↓↓↓

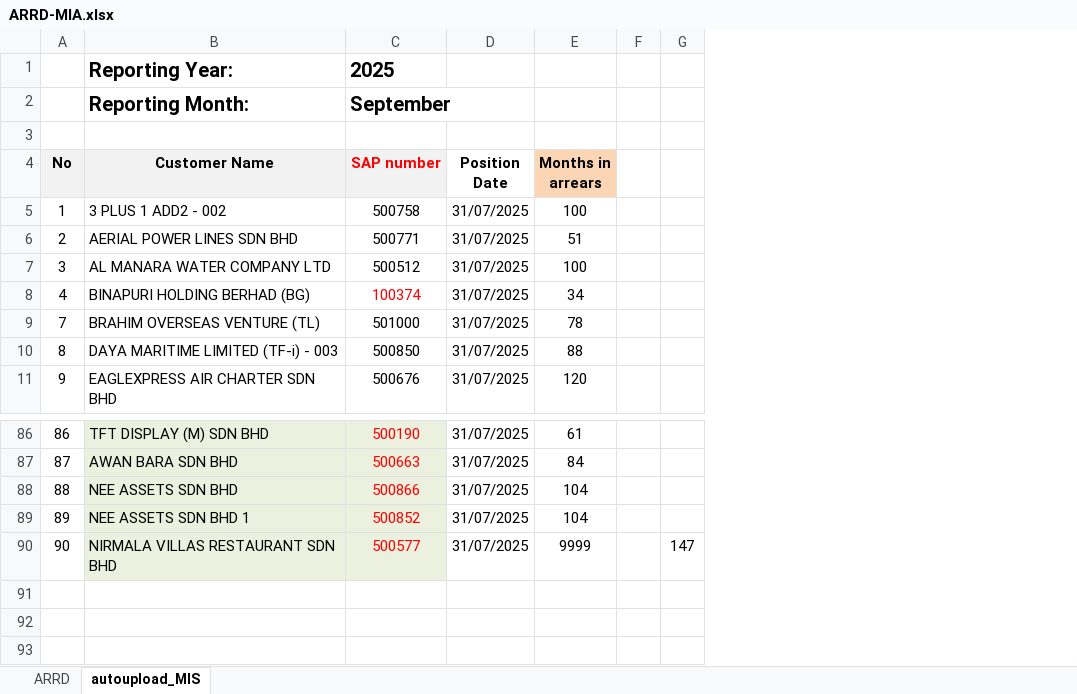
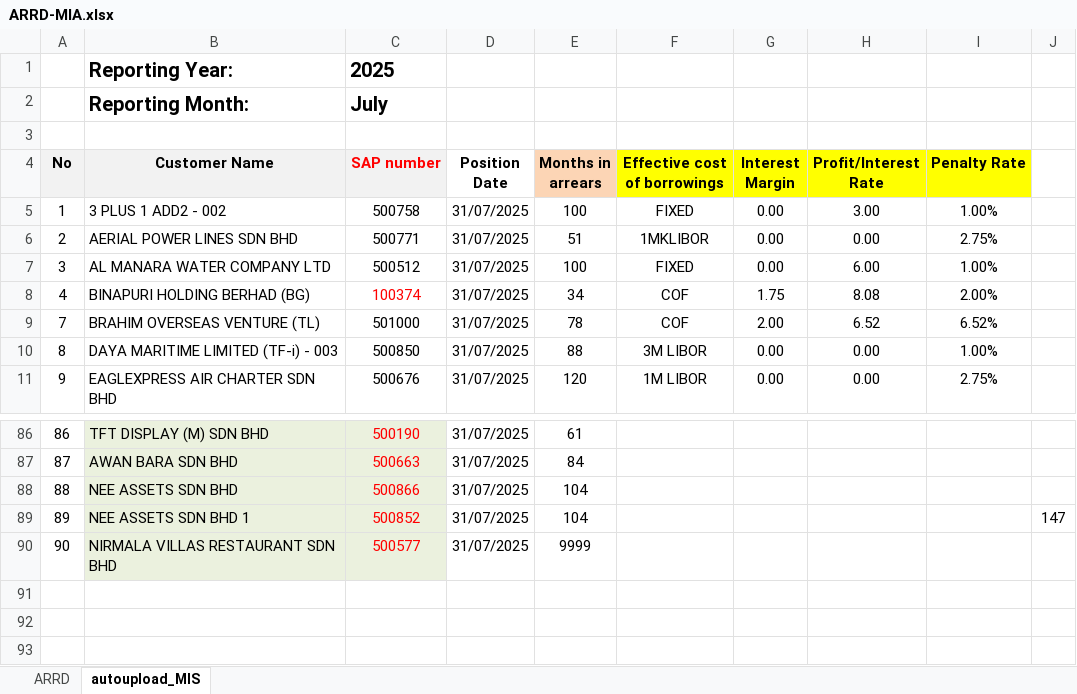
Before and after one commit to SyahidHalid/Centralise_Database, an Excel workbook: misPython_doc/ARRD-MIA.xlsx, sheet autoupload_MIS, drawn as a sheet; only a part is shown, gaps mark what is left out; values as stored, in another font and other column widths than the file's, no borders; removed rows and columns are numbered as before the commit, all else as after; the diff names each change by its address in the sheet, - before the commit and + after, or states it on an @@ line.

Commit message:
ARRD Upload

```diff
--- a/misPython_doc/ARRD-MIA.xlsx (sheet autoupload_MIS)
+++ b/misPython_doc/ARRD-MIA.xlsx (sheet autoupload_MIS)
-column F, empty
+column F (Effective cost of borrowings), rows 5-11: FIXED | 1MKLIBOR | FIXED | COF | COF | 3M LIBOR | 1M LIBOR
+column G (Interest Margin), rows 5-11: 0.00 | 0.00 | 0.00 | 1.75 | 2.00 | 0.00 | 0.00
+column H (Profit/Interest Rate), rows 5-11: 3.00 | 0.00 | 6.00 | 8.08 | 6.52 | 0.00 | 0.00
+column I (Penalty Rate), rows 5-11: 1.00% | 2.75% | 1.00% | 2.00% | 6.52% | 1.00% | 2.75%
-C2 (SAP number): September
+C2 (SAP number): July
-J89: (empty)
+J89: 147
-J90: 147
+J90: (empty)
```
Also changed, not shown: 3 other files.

↑↑↑
↓↓↓

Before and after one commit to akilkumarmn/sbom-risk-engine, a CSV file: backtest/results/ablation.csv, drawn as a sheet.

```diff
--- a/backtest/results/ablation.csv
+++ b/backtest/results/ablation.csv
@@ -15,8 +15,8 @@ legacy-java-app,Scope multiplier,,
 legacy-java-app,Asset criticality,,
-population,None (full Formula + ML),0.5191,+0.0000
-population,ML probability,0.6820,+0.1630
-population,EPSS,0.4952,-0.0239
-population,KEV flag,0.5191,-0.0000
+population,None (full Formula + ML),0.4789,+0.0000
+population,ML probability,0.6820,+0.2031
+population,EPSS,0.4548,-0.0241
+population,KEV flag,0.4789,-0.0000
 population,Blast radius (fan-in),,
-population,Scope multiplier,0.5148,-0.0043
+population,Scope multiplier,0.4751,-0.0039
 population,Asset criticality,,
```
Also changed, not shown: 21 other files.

↑↑↑

# Required action
In the listing, how many lines include the string "legacy"? State the number alone.

# Solution for this problem
2